§ AIM OF THE EXERCISE
Set down each record that follows exactly. Drop the images.

§ WORKING DATA
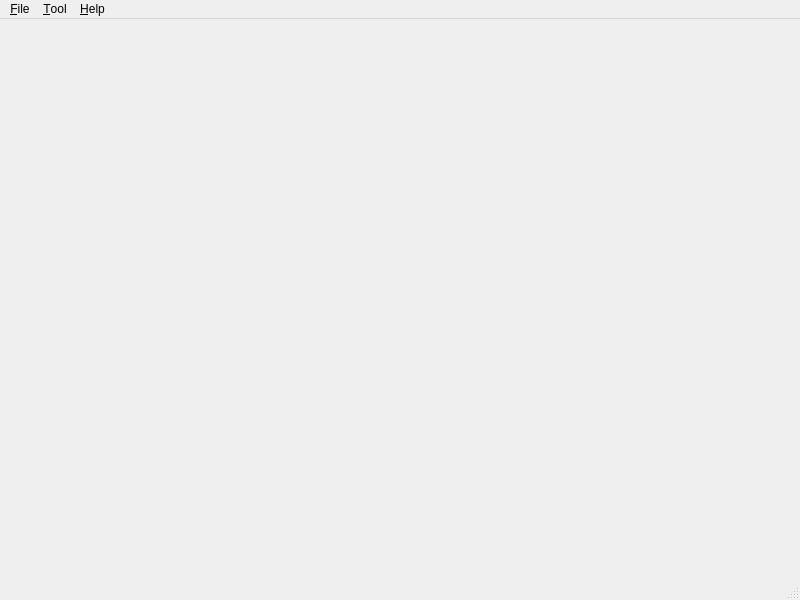
This is funcatching/mapeditor.ui in rightlorg/funcatching as Qt 5 draws it before an edit. The edited form follows.
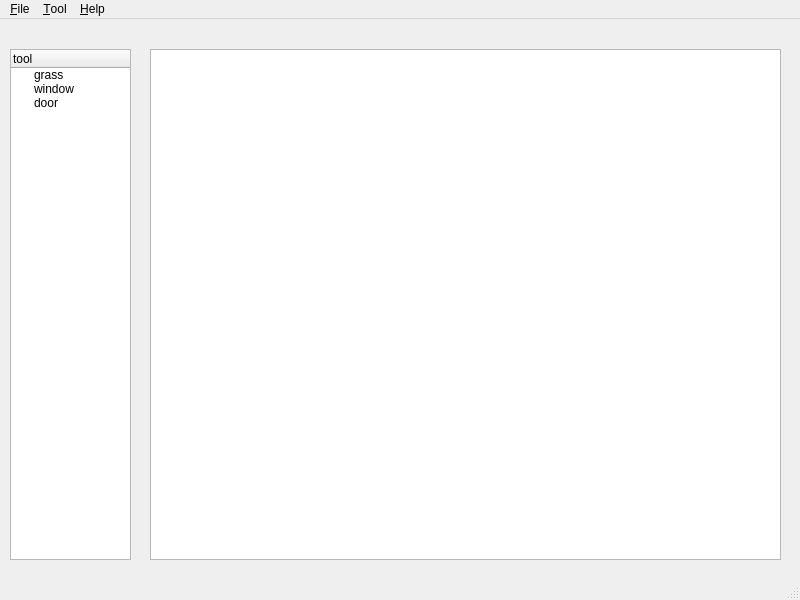
This is the edited form.

The edit to the form file:
```diff
--- a/funcatching/mapeditor.ui
+++ b/funcatching/mapeditor.ui
@@ -13,7 +13,60 @@
   <property name="windowTitle">
    <string>MainWindow</string>
   </property>
-  <widget class="QWidget" name="centralwidget"/>
+  <widget class="QWidget" name="centralwidget">
+   <widget class="QTreeWidget" name="treeWidget">
+    <property name="geometry">
+     <rect>
+      <x>10</x>
+      <y>30</y>
+      <width>121</width>
+      <height>511</height>
+     </rect>
+    </property>
+    <property name="expandsOnDoubleClick">
+     <bool>false</bool>
+    </property>
+    <property name="columnCount">
+     <number>1</number>
+    </property>
+    <column>
+     <property name="text">
+      <string>tool</string>
+     </property>
+    </column>
+    <item>
+     <property name="text">
+      <string>grass</string>
+     </property>
+    </item>
+    <item>
+     <property name="text">
+      <string>window</string>
+     </property>
+    </item>
+    <item>
+     <property name="text">
+      <string>door</string>
+     </property>
+    </item>
+   </widget>
+   <widget class="QTableWidget" name="tableWidget">
+    <property name="geometry">
+     <rect>
+      <x>150</x>
+      <y>30</y>
+      <width>631</width>
+      <height>511</height>
+     </rect>
+    </property>
+    <attribute name="horizontalHeaderDefaultSectionSize">
+     <number>60</number>
+    </attribute>
+    <attribute name="horizontalHeaderMinimumSectionSize">
+     <number>60</number>
+    </attribute>
+   </widget>
+  </widget>
   <widget class="QStatusBar" name="statusbar"/>
   <widget class="QMenuBar" name="menuBar">
    <property name="geometry">
```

§ YOUR RESPONSE
This is funcatching/mapeditor.ui in rightlorg/funcatching as Qt 5 draws it before an edit. The edited form follows.
This is the edited form.

The edit to the form file:
```diff
--- a/funcatching/mapeditor.ui
+++ b/funcatching/mapeditor.ui
@@ -13,7 +13,60 @@
   <property name="windowTitle">
    <string>MainWindow</string>
   </property>
-  <widget class="QWidget" name="centralwidget"/>
+  <widget class="QWidget" name="centralwidget">
+   <widget class="QTreeWidget" name="treeWidget">
+    <property name="geometry">
+     <rect>
+      <x>10</x>
+      <y>30</y>
+      <width>121</width>
+      <height>511</height>
+     </rect>
+    </property>
+    <property name="expandsOnDoubleClick">
+     <bool>false</bool>
+    </property>
+    <property name="columnCount">
+     <number>1</number>
+    </property>
+    <column>
+     <property name="text">
+      <string>tool</string>
+     </property>
+    </column>
+    <item>
+     <property name="text">
+      <string>grass</string>
+     </property>
+    </item>
+    <item>
+     <property name="text">
+      <string>window</string>
+     </property>
+    </item>
+    <item>
+     <property name="text">
+      <string>door</string>
+     </property>
+    </item>
+   </widget>
+   <widget class="QTableWidget" name="tableWidget">
+    <property name="geometry">
+     <rect>
+      <x>150</x>
+      <y>30</y>
+      <width>631</width>
+      <height>511</height>
+     </rect>
+    </property>
+    <attribute name="horizontalHeaderDefaultSectionSize">
+     <number>60</number>
+    </attribute>
+    <attribute name="horizontalHeaderMinimumSectionSize">
+     <number>60</number>
+    </attribute>
+   </widget>
+  </widget>
   <widget class="QStatusBar" name="statusbar"/>
   <widget class="QMenuBar" name="menuBar">
    <property name="geometry">
```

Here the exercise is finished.